DATA PROVIDED »
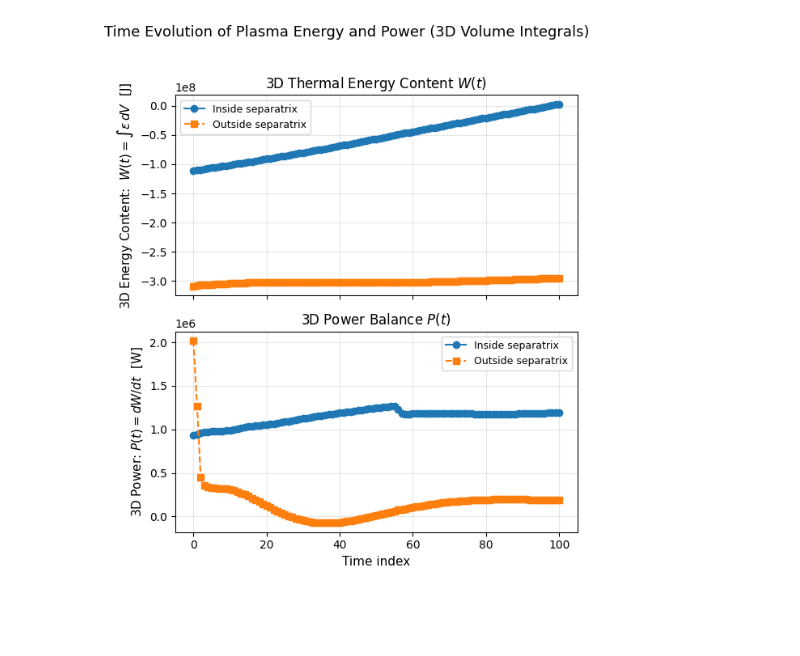
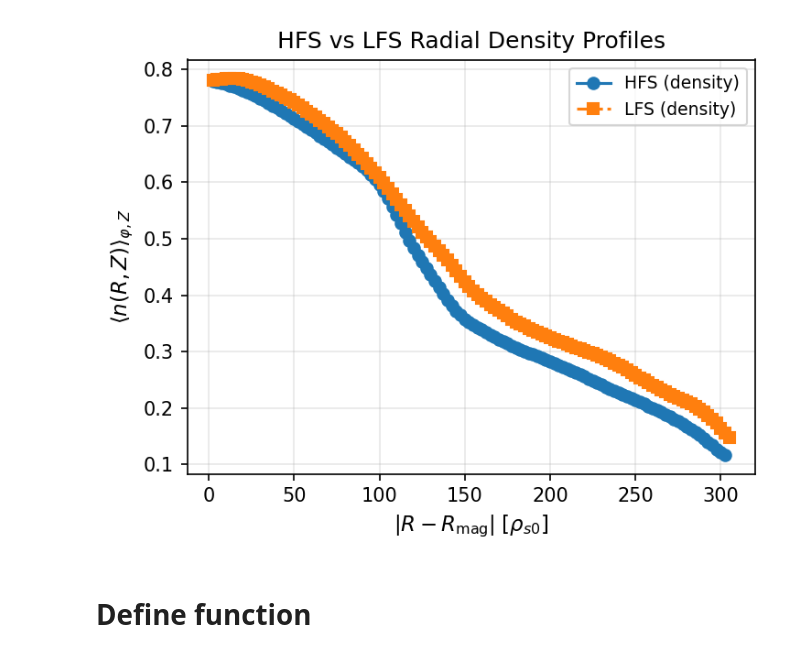
Before and after one commit to kyungtak/Jupyter_GBS, a Jupyter notebook: ML_validation/Radial_profiles.ipynb, the cells around one changed output. Cells and saved outputs as stored; diff of their text form; code cells hidden in the pictures; blank space fills up the shorter version.

Commit message:
Add radial profile script

```diff
--- a/ML_validation/Radial_profiles.ipynb
+++ b/ML_validation/Radial_profiles.ipynb
@@ -405,43 +94,35 @@ psi_sep  = 115365.98119056014
-# %%
-# -------------------------------------------------------------------
-# 7) Plot energy content (3D) and power (3D) vs time
-# -------------------------------------------------------------------
-fig, axes = plt.subplots(2, 1, figsize=(6, 7), dpi=100, sharex=True)
-
-# Figure title
-fig.suptitle(r'Time Evolution of Plasma Energy and Power (3D Volume Integrals)',
-             fontsize=13, y=0.98)
-
-# ------------------------
-# (1) Total energy W(t)
-# ------------------------
-axes[0].plot(t, W_inside,  'o-', label='Inside separatrix')
-axes[0].plot(t, W_outside, 's--', label='Outside separatrix')
-
-axes[0].set_ylabel(
-    r'3D Energy Content:  $W(t) = \int \varepsilon\, dV$  [J]',
-    fontsize=11
-)
-axes[0].legend(fontsize=9)
-axes[0].grid(True, alpha=0.3)
-axes[0].set_title(r'3D Thermal Energy Content $W(t)$', fontsize=12)
-
-# ------------------------
-# (2) Power P(t)
-# ------------------------
-axes[1].plot(t, P_inside,  'o-', label='Inside separatrix')
-axes[1].plot(t, P_outside, 's--', label='Outside separatrix')
-
-axes[1].set_xlabel('Time index', fontsize=11)   # replace with physical units if available
-axes[1].set_ylabel(
-    r'3D Power: $P(t) = dW/dt$  [W]',
-    fontsize=11
-)
-axes[1].legend(fontsize=9)
-axes[1].grid(True, alpha=0.3)
-axes[1].set_title(r'3D Power Balance $P(t)$', fontsize=12)
-
-plt.tight_layout(rect=[0, 0, 1, 0.96])
-plt.show()
-# %% [output]
-[figure, removed]
+# %%
+#r_HFS, prof_HFS_n, r_LFS, prof_LFS_n = hfs_lfs_radial_profiles(dens_avg, x, xmag, y=y)
+
+# Electron temperature
+r_HFS_Te, prof_HFS_Te, r_LFS_Te, prof_LFS_Te = hfs_lfs_radial_profiles(tempe_avg, x, xmag)
+
+# Electron pressure
+r_HFS_pe, prof_HFS_pe, r_LFS_pe, prof_LFS_pe = hfs_lfs_radial_profiles(pe_avg, x, xmag)
+
+# Vorticity
+r_HFS_om, prof_HFS_om, r_LFS_om, prof_LFS_om = hfs_lfs_radial_profiles(omega_avg, x, xmag)
+
+
+
+fig2, ax2 = plt.subplots(figsize=(5, 4), dpi=150)
+
+ax2.plot(r_HFS, prof_HFS_n, 'o-', label='HFS (density)')
+ax2.plot(r_LFS, prof_LFS_n, 's--', label='LFS (density)')
+
+#ax2.plot(r_HFS, prof_HFS_pe, 'o-', label='HFS (density)')
+#ax2.plot(r_LFS, prof_LFS_pe, 's--', label='LFS (density)')
+
+
+ax2.set_xlabel(r'$|R - R_{\mathrm{mag}}| \; [\rho_{s0}]$', fontsize=11)
+ax2.set_ylabel(r'$\langle n(R,Z) \rangle_{\varphi,Z}$', fontsize=11)
+ax2.set_title(r'HFS vs LFS Radial Density Profiles', fontsize=12)
+ax2.grid(True, alpha=0.3)
+ax2.legend(fontsize=9, loc='best')
+
+plt.tight_layout()
+plt.show()
+# %% [output]
+[figure, added]
+# %% [markdown]
+# Define function
```
Also changed, not shown: parts of 5 cells of this notebook.
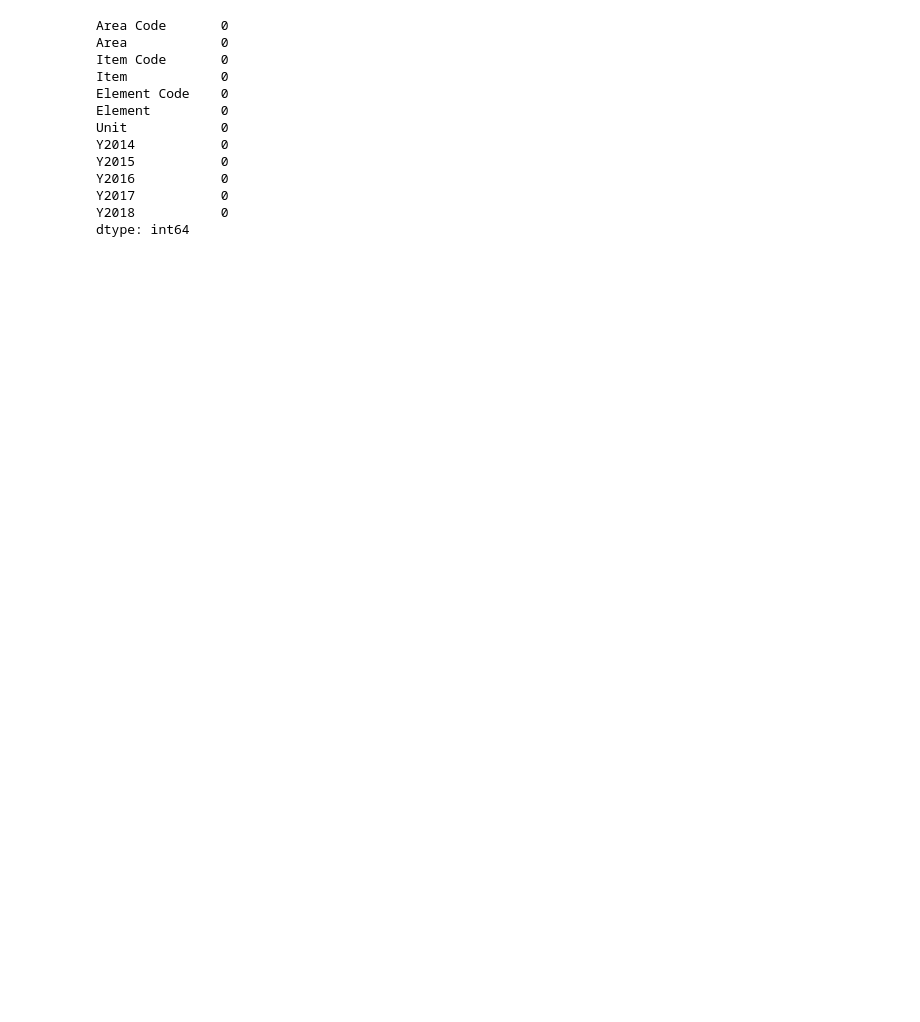
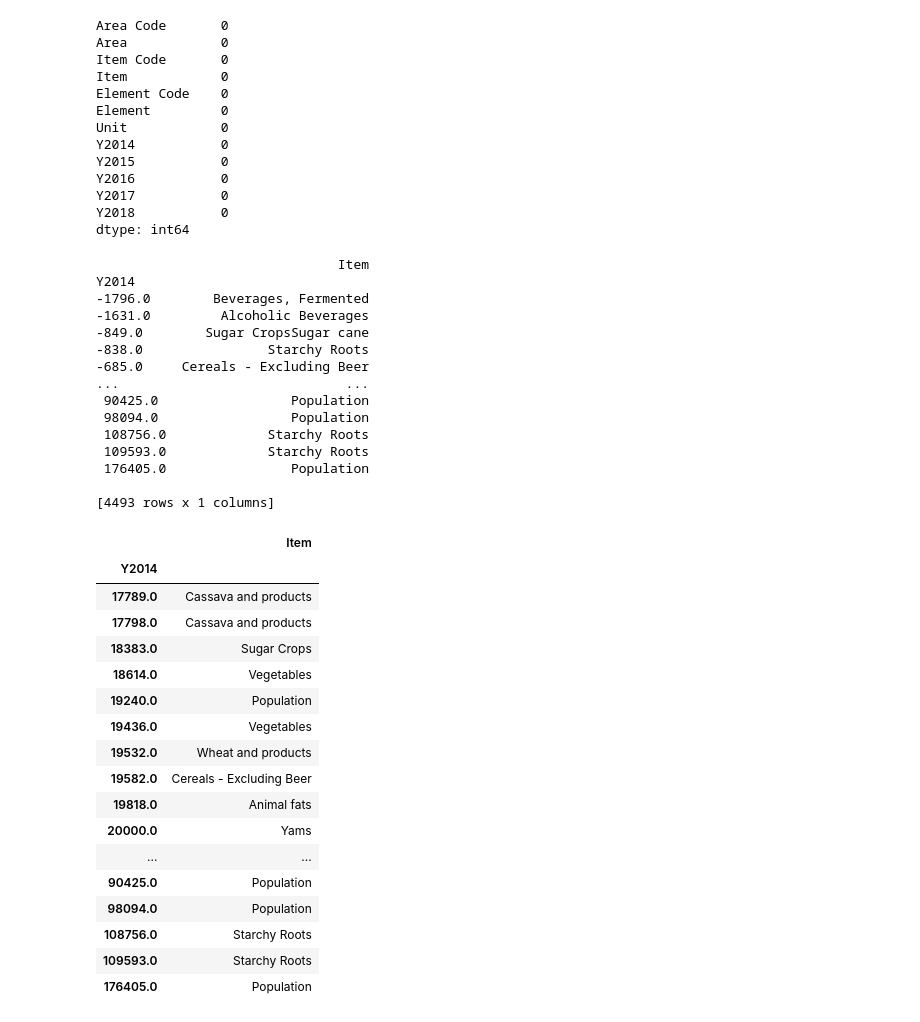
Before and after one commit to jadesola123/hamoye-stageA, a Jupyter notebook: FoodSheet.ipynb, the cells around one changed output. Saved outputs shown, nothing was run; the diff lists cells and outputs as text; code cells hidden in the pictures; blank space fills up the shorter version.

```diff
--- a/FoodSheet.ipynb
+++ b/FoodSheet.ipynb
@@ -59,3 +59,41 @@ Y2016           0
 Y2017           0
 Y2018           0
 dtype: int64
+# %%
+animalfat_2014= FoodSheet.groupby('Y2014').agg({'Item': 'sum'})
+print(animalfat_2014)
+animalfat_2014.tail(50)
+# %% [output]
+                               Item
+Y2014
+-1796.0        Beverages, Fermented
+-1631.0         Alcoholic Beverages
+-849.0        Sugar CropsSugar cane
+-838.0                Starchy Roots
+-685.0     Cereals - Excluding Beer
+...                             ...
+ 90425.0                 Population
+ 98094.0                 Population
+ 108756.0             Starchy Roots
+ 109593.0             Starchy Roots
+ 176405.0                Population
+
+[4493 rows x 1 columns]
+|  | Item |
+| Y2014 |  |
+| 17789.0 | Cassava and products |
+| 17798.0 | Cassava and products |
+| 18383.0 | Sugar Crops |
+| 18614.0 | Vegetables |
+| 19240.0 | Population |
+| 19436.0 | Vegetables |
+| 19532.0 | Wheat and products |
+| 19582.0 | Cereals - Excluding Beer |
+| 19818.0 | Animal fats |
+| 20000.0 | Yams |
+| ... | ... |
+| 90425.0 | Population |
+| 98094.0 | Population |
+| 108756.0 | Starchy Roots |
+| 109593.0 | Starchy Roots |
+| 176405.0 | Population |
```
Also changed, not shown: parts of 11 cells of this notebook.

THE TASK » Across all the records, find the lines containing the word "Starchy" and reproduce each one.

REPLY »
+-838.0                Starchy Roots
+ 108756.0             Starchy Roots
+ 109593.0             Starchy Roots
+| 108756.0 | Starchy Roots |
+| 109593.0 | Starchy Roots |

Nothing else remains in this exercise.